_Your objective:_ Extract all lines that hold "Chowdhury" from the records below.

### Study material

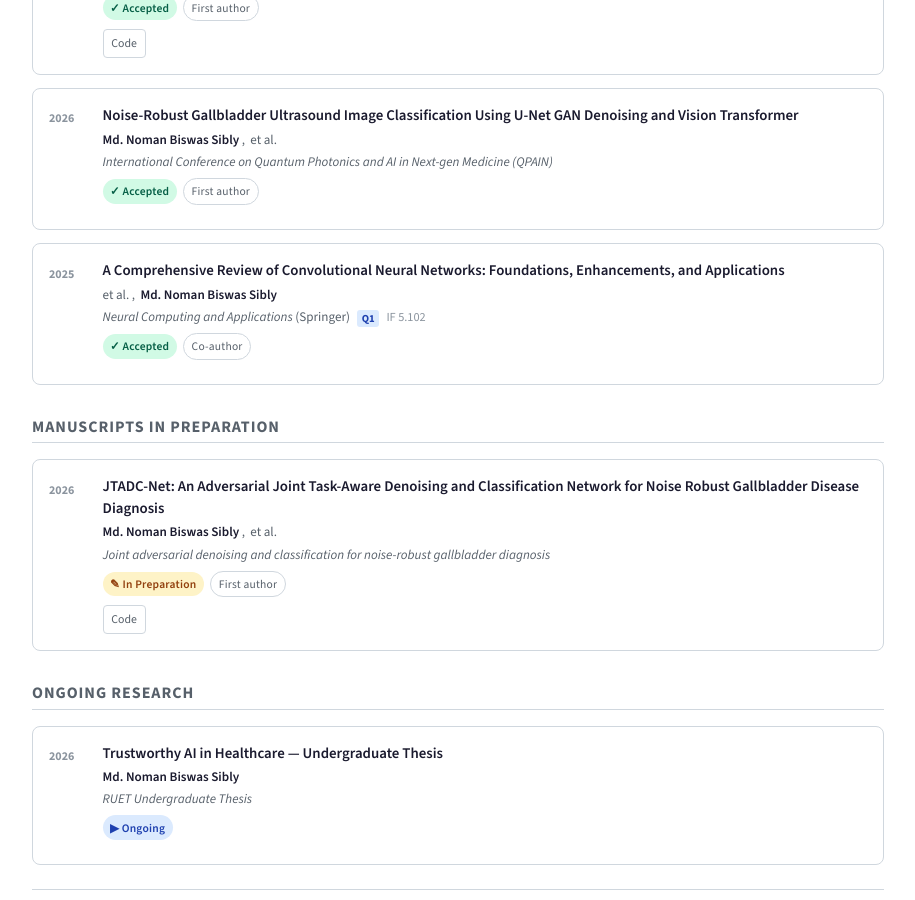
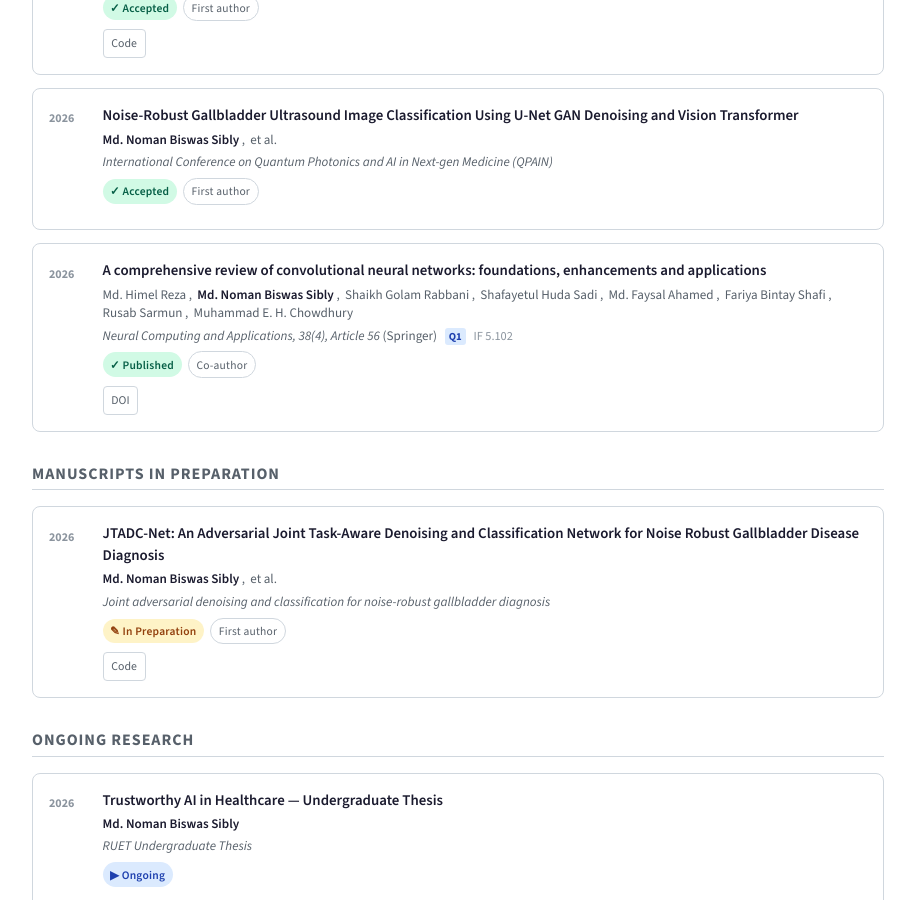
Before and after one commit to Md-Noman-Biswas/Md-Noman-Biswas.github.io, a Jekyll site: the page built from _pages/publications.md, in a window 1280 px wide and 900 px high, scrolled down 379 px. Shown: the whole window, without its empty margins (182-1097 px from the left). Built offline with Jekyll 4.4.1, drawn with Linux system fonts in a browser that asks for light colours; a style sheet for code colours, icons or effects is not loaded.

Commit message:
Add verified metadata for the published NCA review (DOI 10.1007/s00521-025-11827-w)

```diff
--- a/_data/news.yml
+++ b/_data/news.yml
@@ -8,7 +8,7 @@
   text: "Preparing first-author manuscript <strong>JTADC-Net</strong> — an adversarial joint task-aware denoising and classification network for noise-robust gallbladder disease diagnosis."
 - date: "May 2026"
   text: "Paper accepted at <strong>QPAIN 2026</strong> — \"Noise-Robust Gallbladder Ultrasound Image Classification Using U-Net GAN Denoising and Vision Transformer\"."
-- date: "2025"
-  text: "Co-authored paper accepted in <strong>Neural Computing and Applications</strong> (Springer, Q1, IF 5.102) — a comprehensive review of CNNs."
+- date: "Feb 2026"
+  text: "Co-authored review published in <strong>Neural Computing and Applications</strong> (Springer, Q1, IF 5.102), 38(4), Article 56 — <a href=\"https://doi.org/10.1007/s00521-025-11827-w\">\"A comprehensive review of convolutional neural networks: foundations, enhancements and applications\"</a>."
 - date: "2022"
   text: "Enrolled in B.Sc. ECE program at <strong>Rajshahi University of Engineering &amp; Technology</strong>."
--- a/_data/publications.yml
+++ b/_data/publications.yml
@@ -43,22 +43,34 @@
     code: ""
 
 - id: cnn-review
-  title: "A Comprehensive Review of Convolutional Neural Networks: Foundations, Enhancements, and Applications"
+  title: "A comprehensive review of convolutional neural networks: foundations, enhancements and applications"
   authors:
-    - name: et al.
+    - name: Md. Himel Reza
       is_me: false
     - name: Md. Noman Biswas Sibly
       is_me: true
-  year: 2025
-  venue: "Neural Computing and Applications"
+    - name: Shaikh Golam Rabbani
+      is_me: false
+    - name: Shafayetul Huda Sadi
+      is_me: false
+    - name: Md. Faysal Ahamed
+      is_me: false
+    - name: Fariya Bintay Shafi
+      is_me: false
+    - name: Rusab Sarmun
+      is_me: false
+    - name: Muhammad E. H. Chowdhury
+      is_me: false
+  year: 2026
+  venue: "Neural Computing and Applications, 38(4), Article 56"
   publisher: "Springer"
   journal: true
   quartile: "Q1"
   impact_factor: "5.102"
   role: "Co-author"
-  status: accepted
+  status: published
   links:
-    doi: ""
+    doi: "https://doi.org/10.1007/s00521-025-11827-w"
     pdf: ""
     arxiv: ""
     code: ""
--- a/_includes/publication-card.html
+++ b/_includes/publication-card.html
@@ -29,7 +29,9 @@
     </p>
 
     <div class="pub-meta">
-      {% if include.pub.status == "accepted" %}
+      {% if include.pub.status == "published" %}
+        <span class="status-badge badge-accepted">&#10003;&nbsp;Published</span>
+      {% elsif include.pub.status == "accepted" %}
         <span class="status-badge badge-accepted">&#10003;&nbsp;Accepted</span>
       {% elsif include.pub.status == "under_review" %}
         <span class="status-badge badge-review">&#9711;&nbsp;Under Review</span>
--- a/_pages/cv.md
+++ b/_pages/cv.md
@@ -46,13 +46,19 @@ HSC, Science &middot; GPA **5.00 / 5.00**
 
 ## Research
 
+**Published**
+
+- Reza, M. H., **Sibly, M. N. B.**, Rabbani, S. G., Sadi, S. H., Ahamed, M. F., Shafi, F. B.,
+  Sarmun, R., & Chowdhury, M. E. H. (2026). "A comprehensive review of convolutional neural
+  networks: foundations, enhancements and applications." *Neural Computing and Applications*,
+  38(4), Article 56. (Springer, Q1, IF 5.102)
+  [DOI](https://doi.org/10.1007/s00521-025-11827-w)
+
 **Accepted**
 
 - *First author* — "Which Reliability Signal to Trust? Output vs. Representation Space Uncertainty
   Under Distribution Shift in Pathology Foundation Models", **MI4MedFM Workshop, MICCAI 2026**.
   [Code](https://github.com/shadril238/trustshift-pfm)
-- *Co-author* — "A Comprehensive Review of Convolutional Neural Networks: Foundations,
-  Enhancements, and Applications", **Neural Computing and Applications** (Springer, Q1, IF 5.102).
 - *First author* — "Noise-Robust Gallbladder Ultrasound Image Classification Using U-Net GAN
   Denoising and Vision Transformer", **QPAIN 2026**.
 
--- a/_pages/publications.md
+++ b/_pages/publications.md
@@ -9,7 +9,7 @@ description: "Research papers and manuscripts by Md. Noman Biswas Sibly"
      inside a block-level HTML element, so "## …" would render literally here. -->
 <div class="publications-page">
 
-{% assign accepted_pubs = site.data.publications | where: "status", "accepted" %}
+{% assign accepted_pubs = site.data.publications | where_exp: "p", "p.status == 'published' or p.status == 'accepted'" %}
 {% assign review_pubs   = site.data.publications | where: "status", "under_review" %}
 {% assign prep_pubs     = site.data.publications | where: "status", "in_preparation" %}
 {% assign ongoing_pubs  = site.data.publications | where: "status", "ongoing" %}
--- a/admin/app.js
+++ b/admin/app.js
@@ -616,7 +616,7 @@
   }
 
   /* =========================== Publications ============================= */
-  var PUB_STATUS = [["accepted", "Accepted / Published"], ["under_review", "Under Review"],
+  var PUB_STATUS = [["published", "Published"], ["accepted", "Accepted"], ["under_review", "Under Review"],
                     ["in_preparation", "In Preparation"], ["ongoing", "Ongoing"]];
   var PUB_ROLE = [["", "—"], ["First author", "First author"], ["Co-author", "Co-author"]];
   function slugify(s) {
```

######

_Solution for this task:_
+    - name: Muhammad E. H. Chowdhury
+  Sarmun, R., & Chowdhury, M. E. H. (2026). "A comprehensive review of convolutional neural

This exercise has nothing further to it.